[Opening Dataset records section]

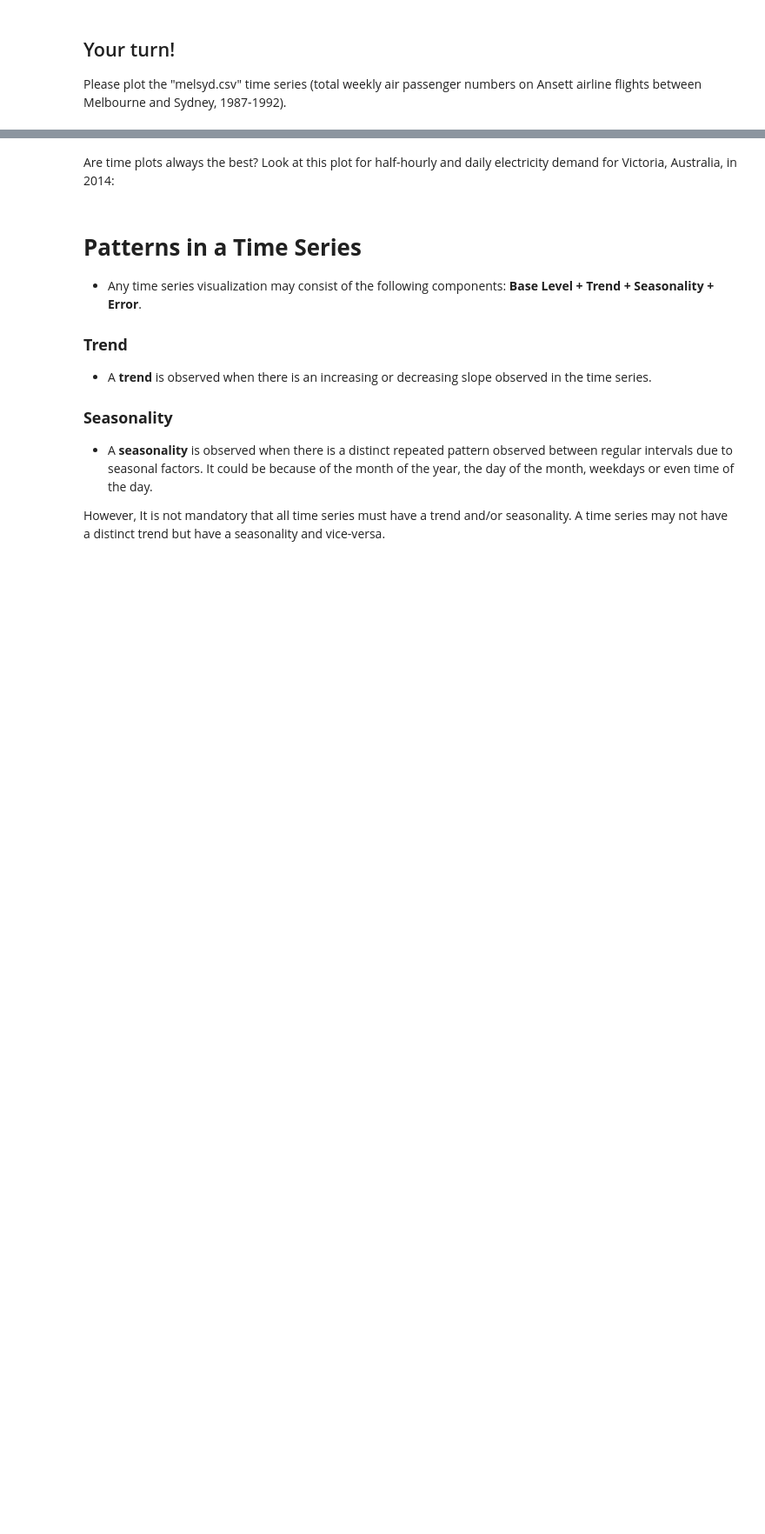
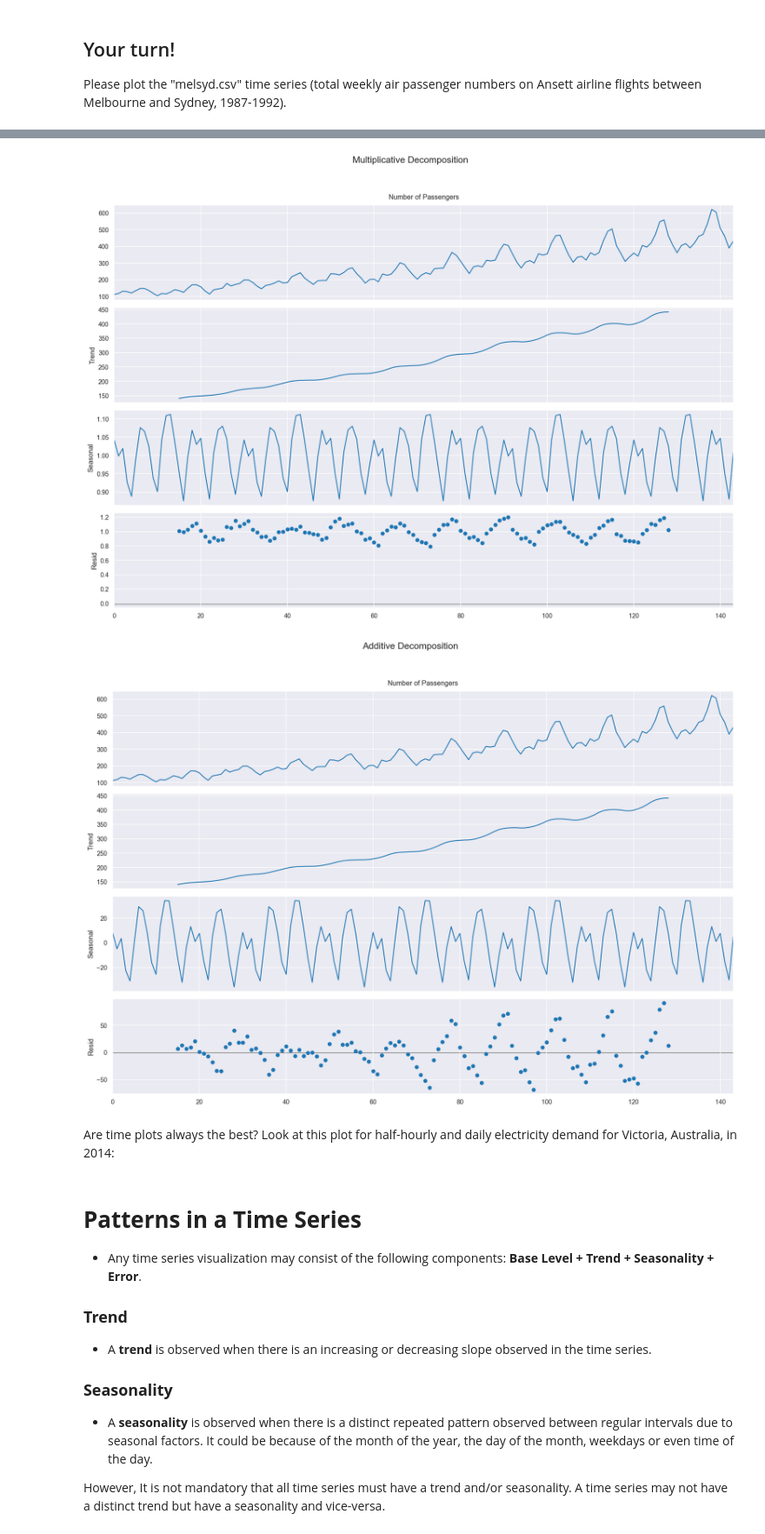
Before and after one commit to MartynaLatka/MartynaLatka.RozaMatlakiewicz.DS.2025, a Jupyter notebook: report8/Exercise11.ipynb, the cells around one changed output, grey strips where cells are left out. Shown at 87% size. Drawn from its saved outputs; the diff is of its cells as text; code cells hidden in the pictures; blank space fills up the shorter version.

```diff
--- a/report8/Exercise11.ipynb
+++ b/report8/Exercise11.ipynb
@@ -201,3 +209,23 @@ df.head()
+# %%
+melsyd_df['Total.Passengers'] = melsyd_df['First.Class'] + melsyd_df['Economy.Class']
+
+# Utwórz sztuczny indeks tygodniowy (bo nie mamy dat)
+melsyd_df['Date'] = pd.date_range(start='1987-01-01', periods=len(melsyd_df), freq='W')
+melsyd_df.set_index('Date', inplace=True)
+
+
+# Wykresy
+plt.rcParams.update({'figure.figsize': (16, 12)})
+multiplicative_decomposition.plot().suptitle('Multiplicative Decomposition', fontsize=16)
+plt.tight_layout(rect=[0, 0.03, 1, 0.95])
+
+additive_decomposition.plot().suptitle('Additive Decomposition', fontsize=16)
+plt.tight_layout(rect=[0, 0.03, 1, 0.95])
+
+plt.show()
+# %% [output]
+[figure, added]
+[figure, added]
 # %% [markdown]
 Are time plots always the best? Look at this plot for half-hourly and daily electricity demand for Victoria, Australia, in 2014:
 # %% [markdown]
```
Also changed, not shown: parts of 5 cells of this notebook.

[Closing Dataset records section]

None of the pictures should appear, though every line of the data above must be reproduced exactly.

Before and after one commit to MartynaLatka/MartynaLatka.RozaMatlakiewicz.DS.2025, a Jupyter notebook: report8/Exercise11.ipynb, the cells around one changed output, grey strips where cells are left out. Shown at 87% size. Drawn from its saved outputs; the diff is of its cells as text; code cells hidden in the pictures; blank space fills up the shorter version.

```diff
--- a/report8/Exercise11.ipynb
+++ b/report8/Exercise11.ipynb
@@ -201,3 +209,23 @@ df.head()
+# %%
+melsyd_df['Total.Passengers'] = melsyd_df['First.Class'] + melsyd_df['Economy.Class']
+
+# Utwórz sztuczny indeks tygodniowy (bo nie mamy dat)
+melsyd_df['Date'] = pd.date_range(start='1987-01-01', periods=len(melsyd_df), freq='W')
+melsyd_df.set_index('Date', inplace=True)
+
+
+# Wykresy
+plt.rcParams.update({'figure.figsize': (16, 12)})
+multiplicative_decomposition.plot().suptitle('Multiplicative Decomposition', fontsize=16)
+plt.tight_layout(rect=[0, 0.03, 1, 0.95])
+
+additive_decomposition.plot().suptitle('Additive Decomposition', fontsize=16)
+plt.tight_layout(rect=[0, 0.03, 1, 0.95])
+
+plt.show()
+# %% [output]
+[figure, added]
+[figure, added]
 # %% [markdown]
 Are time plots always the best? Look at this plot for half-hourly and daily electricity demand for Victoria, Australia, in 2014:
 # %% [markdown]
```
Also changed, not shown: parts of 5 cells of this notebook.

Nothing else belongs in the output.